Being back in Nashua suddenly became like a prison. I had gone back to my mundane assembly job at my mother’s company but I just could not focus on anything. All I thought about was the three weeks I spent on the road and experiencing what life was like elsewhere in the country. My relationship with my girlfriend at the time suffered terribly as I was never happy and she thought it was because of her (which was not the case at all). One day it dawned on me that the way out could be the Air Force, just as Randy had done. I called a recruiter and told him I was interested in joining. He asked me several questions such as my age, marital status, did I have a college degree, then told me that I was a perfect candidate and asked me to come down and see him. I told him that I was currently in the Army Reserves and he sighed as he replied that he couldn’t take me after all because they were not allowed to enlist people from other services. Needless to say, I was absolutely crushed. My only hope of getting out and doing something meaningful had just vanished. Going active duty army was not even an option because my experience in the Reserves had made me realize that I didn’t really like the army. I had a lot of friends in my unit who had once been active duty and hated it which really soured me to the idea so I never even considered it. After that I spent a lot of time at the local Barnes and Noble scouring the newspapers from around the country looking for something – anything – that I might be qualified for. The only good prospects I had were all sales related and I didn’t want to go down that route again. Things were looking bleak when one day I opened the local newspaper, the Nashua Telegraph, and noticed an interesting ad in the classifieds. It seems the paper was buying a new voice information system and was looking for a motivated individual to run it, promote it, and basically handle every aspect of it. The qualifications they listed matched my resume so I half-heartedly applied and didn’t think much of it until they called me for an interview. The interview went well but I wasn’t really thrilled about it until the sales manager told me that they would start me off at $31,000 a year. Now, that may not seem like a lot of money but to someone who had spent his share of time toiling away at temp jobs, menial assembly work and who had even sold Kirby vacuum cleaners for a couple weeks, it was a small fortune. Suddenly my attitude changed and staying in Nashua didn’t seem so bad after all. I convinced myself that I would be happy because I finally had landed a job that would pay me enough to make a good living and everything that came with it.

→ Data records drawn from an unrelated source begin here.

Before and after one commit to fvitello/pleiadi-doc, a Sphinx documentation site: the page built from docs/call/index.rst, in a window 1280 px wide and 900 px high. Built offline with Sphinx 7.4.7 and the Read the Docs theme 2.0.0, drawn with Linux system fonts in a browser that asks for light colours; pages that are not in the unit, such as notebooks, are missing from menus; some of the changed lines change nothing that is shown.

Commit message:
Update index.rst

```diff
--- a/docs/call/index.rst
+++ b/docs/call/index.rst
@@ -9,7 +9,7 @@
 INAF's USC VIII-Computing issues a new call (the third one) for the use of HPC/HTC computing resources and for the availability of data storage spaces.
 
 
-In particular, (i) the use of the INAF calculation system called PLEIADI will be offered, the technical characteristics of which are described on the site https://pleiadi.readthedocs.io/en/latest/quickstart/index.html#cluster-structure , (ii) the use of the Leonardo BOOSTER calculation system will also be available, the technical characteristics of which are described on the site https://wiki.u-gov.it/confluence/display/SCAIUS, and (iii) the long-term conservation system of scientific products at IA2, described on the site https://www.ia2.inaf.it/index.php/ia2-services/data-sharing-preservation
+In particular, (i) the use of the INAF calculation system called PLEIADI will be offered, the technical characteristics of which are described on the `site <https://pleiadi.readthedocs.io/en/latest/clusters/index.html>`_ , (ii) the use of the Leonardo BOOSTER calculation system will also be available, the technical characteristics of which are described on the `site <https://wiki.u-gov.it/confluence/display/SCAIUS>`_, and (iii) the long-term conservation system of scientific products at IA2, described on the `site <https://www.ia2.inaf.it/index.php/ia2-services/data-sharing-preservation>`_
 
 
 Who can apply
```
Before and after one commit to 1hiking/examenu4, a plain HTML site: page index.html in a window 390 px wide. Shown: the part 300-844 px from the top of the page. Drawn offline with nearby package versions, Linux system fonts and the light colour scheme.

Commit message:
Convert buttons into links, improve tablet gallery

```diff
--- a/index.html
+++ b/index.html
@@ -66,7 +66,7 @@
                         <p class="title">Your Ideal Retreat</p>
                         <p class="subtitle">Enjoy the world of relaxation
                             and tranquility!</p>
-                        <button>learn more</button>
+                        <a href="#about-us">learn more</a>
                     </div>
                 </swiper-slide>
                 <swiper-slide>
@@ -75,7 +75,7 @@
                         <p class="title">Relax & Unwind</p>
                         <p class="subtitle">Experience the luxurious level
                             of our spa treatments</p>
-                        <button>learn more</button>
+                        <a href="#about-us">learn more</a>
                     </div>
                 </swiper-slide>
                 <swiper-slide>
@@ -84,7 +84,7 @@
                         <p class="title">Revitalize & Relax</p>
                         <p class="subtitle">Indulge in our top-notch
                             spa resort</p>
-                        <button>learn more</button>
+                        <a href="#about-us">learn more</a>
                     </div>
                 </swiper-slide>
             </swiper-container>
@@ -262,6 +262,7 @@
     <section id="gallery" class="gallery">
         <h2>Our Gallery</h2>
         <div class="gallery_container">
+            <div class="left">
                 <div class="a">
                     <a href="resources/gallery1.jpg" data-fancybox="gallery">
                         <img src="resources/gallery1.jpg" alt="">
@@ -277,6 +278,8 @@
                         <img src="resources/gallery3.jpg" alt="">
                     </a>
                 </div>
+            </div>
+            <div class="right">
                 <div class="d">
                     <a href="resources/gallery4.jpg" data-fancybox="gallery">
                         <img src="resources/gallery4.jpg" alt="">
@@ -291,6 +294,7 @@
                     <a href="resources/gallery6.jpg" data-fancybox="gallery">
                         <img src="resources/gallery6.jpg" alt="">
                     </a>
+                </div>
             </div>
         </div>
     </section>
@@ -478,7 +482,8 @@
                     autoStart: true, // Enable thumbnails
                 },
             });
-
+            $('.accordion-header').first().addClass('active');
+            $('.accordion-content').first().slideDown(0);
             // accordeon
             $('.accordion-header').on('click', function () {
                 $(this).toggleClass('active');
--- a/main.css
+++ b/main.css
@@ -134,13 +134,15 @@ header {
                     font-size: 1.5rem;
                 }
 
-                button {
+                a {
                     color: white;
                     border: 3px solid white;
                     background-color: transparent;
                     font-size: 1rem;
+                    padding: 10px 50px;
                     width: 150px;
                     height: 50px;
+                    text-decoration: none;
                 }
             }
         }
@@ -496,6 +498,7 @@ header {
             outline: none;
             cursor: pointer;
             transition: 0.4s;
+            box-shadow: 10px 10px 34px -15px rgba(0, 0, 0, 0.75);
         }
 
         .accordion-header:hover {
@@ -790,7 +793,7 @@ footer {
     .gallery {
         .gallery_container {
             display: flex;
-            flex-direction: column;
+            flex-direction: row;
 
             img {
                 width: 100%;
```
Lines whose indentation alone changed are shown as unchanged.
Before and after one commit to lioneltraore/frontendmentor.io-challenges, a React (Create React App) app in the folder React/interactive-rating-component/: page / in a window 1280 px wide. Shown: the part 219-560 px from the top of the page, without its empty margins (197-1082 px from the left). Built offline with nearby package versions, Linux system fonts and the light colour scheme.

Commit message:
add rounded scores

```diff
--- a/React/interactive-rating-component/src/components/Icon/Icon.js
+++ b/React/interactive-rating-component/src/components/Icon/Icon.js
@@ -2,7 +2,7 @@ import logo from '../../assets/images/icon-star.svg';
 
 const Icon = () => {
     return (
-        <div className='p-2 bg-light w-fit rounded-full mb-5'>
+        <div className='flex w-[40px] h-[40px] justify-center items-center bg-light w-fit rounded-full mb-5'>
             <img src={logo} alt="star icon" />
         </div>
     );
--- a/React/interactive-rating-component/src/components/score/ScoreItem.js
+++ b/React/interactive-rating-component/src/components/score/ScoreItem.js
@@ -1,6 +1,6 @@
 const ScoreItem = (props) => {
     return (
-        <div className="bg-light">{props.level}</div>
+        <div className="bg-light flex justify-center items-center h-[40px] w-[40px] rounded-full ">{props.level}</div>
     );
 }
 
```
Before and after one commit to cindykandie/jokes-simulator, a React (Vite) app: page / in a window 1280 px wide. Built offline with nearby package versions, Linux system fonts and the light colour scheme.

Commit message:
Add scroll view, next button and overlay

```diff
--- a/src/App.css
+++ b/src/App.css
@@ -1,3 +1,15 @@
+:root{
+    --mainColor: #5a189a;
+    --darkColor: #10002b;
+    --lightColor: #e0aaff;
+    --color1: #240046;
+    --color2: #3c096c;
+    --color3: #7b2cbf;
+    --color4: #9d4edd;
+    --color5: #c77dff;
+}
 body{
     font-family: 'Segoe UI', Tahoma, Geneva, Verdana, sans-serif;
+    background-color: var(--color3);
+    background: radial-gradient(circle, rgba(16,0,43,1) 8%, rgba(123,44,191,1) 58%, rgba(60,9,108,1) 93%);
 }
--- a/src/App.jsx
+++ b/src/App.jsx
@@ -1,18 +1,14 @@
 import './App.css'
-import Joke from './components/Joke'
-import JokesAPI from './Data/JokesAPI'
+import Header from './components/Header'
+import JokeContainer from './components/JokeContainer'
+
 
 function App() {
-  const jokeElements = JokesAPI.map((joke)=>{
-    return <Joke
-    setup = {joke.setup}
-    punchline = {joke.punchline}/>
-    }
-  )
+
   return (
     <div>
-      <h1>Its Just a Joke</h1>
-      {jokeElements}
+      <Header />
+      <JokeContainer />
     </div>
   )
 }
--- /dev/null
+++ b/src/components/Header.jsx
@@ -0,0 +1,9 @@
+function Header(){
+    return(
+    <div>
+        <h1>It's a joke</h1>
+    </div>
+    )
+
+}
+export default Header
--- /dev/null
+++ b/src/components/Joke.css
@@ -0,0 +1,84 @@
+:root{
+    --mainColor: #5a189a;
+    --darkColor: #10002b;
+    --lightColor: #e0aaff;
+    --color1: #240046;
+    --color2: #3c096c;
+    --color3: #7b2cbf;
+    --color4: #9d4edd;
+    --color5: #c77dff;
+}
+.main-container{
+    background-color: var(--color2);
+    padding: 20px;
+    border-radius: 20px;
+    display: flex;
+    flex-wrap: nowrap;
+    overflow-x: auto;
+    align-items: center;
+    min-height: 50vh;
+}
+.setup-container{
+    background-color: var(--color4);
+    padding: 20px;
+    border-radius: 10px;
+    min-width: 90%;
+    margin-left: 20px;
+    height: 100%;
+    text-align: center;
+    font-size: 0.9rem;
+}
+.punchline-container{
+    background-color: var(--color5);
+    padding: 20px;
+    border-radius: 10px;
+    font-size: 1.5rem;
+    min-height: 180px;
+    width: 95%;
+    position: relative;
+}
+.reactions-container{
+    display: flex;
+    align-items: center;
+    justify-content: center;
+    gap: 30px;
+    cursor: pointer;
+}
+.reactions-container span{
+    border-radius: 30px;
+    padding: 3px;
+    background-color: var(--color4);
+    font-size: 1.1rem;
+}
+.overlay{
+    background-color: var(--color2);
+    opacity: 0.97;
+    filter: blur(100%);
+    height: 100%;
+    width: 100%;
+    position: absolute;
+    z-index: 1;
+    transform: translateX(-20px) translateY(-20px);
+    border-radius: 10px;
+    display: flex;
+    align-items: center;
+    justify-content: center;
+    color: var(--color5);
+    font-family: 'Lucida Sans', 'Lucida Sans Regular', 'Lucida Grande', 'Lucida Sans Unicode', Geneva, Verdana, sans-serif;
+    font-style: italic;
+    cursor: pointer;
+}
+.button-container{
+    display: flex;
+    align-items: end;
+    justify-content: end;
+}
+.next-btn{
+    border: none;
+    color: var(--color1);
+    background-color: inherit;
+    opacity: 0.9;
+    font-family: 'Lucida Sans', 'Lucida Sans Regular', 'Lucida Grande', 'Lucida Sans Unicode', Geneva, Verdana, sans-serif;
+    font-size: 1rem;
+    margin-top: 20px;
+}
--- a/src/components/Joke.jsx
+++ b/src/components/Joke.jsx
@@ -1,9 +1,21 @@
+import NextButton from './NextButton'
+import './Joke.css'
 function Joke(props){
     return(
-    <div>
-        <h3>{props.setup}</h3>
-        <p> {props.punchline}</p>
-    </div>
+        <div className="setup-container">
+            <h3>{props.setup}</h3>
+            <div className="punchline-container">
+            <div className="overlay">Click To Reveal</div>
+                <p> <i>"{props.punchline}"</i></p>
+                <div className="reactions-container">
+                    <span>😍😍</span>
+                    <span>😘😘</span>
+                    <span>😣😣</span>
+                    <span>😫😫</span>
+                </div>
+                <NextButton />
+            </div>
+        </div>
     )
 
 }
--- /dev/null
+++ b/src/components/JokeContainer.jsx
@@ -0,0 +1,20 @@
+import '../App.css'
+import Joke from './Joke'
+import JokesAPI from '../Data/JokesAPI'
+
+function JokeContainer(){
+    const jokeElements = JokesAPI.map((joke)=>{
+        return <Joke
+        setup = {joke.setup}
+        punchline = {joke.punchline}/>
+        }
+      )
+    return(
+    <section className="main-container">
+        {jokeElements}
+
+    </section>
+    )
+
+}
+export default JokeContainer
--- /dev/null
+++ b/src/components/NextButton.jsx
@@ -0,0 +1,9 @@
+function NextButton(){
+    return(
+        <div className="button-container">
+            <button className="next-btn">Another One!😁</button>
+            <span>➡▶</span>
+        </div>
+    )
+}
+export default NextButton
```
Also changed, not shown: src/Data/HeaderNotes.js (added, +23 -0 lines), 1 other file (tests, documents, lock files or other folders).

I loved the job right away. It involved sales but that was only a part of it. First they sent me down to Pottsville, Pennsylvania for training on how to run and promote the system. When I got back I hit the ground running. The system was fascinating at the time. It was basically a computerized phone system that received satellite feeds from various media services. Then anybody in the local area could call free and get information by pressing a four digit code. For example if you wanted the baseball score from last night’s game you would call the number and enter the four digit code for the baseball scores and you would receive them over the phone. We also had stock market updates, soap opera updates, weather updates, pretty much anything you could imagine. The newspaper would run a full or half page ad every day with a listing of what was available. Part of my job was to sell ads on the system and I received a commission on what I sold. We called the system Pressline and it was an instant hit, averaging over 30,000 calls a month my first year. Advertising revenue was steadily climbing as I invented new and creative ways for local and national businesses to spend money on Pressline. I loved the fact that, although I answered to the sales manager, I had a great degree of freedom at the job as I’ve always worked best without someone looking over my shoulder every two minutes. I also loved putting on my tie every morning and going to work in my big office and doing business lunches and all that stuff that I thought I had left behind. I did a lot of public relations projects with local charities, businesses and schools. It was also rewarding when someone would ask me what I do for a living and I would tell them I run Pressline and their eyes would get big as they told me how much they love it and call it all the time. While I didn’t feel important per se, I certainly did feel like I was starting to make my mark – such as it was – on the community.
(Click HERE for Part VI)